Exercise description
Below are some entries. Count the lines where "version" appears and state only that number.

========

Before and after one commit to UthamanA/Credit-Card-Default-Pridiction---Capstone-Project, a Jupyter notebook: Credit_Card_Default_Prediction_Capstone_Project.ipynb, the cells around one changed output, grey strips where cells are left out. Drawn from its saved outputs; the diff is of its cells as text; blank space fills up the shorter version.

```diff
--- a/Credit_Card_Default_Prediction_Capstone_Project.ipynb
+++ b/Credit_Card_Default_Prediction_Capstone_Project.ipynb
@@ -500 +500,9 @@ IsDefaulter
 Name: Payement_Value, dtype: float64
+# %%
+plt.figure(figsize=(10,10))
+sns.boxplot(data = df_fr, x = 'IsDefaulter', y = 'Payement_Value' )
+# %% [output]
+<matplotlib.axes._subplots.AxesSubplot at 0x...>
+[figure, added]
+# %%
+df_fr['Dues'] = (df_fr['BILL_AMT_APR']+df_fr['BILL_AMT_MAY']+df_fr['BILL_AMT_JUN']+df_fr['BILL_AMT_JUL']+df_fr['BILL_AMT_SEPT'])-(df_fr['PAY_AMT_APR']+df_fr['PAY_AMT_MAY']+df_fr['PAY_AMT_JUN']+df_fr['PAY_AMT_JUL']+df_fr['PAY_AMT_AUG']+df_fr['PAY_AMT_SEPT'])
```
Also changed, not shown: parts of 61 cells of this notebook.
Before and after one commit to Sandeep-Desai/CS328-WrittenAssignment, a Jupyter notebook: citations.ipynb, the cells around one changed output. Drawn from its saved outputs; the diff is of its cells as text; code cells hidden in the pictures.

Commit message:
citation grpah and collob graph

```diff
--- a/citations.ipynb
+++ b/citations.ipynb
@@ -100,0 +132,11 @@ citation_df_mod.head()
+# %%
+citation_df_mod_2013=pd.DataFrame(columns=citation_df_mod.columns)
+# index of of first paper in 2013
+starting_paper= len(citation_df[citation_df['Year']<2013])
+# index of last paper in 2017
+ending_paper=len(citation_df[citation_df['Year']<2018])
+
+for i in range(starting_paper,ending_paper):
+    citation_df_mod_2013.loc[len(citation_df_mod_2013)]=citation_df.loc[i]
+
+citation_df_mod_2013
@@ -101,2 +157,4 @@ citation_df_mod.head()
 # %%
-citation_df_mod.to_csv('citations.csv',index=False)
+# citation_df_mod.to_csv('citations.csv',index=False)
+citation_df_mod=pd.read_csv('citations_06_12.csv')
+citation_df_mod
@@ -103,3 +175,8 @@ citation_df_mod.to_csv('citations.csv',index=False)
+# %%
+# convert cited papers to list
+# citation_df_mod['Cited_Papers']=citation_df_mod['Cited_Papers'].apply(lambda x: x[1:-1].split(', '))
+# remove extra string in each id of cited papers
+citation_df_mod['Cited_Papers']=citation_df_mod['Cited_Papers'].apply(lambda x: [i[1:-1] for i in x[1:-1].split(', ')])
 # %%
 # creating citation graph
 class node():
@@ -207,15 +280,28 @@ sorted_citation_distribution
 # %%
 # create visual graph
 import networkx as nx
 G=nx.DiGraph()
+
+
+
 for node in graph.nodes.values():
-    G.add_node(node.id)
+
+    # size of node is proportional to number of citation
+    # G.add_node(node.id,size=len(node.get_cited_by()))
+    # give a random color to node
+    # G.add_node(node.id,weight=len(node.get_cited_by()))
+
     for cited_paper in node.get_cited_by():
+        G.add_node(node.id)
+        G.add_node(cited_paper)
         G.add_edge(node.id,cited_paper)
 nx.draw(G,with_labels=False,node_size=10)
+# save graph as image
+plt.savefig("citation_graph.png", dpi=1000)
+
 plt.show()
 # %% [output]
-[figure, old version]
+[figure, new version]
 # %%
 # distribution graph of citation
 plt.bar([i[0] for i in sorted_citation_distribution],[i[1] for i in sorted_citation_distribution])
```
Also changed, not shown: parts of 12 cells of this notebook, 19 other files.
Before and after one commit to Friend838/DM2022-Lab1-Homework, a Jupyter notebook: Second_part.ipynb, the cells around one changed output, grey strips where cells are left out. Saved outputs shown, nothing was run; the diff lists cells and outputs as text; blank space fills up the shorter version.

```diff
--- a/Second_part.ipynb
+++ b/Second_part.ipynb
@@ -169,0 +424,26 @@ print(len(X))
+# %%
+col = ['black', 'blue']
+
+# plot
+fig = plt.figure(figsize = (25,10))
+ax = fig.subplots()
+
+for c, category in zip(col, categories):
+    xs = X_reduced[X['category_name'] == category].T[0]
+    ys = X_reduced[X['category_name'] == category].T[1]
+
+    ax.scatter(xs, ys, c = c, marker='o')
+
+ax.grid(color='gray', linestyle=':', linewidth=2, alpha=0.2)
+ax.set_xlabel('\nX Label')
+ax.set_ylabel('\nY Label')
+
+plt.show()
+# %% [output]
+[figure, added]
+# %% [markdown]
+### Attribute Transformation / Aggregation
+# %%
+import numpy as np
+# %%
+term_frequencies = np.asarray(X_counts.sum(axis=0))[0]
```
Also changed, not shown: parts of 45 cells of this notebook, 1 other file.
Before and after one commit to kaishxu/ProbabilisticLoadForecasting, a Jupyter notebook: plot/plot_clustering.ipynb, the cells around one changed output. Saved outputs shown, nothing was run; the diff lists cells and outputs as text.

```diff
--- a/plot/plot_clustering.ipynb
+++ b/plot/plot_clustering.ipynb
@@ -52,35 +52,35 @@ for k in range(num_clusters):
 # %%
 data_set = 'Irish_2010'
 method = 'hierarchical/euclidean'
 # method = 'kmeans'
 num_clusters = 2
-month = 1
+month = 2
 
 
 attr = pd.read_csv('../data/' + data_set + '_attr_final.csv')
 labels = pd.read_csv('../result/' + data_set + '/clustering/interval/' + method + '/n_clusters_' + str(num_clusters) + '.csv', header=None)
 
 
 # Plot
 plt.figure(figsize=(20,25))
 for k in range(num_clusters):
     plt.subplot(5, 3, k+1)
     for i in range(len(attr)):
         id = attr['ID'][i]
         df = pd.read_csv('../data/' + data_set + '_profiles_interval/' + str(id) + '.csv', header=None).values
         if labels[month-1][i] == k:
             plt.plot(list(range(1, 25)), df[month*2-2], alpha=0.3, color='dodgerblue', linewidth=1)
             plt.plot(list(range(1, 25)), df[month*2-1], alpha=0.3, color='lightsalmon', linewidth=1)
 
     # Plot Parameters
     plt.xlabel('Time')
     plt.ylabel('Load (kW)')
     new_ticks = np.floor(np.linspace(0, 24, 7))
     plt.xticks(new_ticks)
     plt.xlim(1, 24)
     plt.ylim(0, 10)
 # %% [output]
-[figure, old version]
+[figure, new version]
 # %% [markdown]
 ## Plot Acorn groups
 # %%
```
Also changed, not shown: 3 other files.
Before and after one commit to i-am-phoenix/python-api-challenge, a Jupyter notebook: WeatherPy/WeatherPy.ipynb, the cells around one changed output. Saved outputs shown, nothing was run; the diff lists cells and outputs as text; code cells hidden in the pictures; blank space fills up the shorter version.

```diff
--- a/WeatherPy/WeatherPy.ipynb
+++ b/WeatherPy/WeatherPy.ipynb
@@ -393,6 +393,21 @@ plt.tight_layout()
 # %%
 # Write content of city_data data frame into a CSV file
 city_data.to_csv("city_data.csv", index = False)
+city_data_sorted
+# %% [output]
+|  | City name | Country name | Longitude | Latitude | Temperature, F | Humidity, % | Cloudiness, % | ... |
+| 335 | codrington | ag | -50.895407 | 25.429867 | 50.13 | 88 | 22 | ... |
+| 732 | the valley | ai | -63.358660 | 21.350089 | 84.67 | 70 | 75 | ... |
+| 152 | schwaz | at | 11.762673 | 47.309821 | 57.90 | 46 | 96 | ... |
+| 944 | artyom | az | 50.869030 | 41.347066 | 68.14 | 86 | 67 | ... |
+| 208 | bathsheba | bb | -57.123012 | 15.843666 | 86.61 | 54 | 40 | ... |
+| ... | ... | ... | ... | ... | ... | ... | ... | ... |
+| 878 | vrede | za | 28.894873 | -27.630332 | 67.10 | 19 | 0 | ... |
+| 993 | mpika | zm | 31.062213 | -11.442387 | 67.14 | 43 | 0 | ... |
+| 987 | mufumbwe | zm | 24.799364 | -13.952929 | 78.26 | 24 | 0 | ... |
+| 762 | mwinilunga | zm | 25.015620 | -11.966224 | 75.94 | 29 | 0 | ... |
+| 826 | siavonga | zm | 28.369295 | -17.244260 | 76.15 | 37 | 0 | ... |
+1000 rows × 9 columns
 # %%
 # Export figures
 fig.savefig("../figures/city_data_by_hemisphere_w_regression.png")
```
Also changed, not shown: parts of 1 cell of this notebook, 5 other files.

========

Output of the exercise
7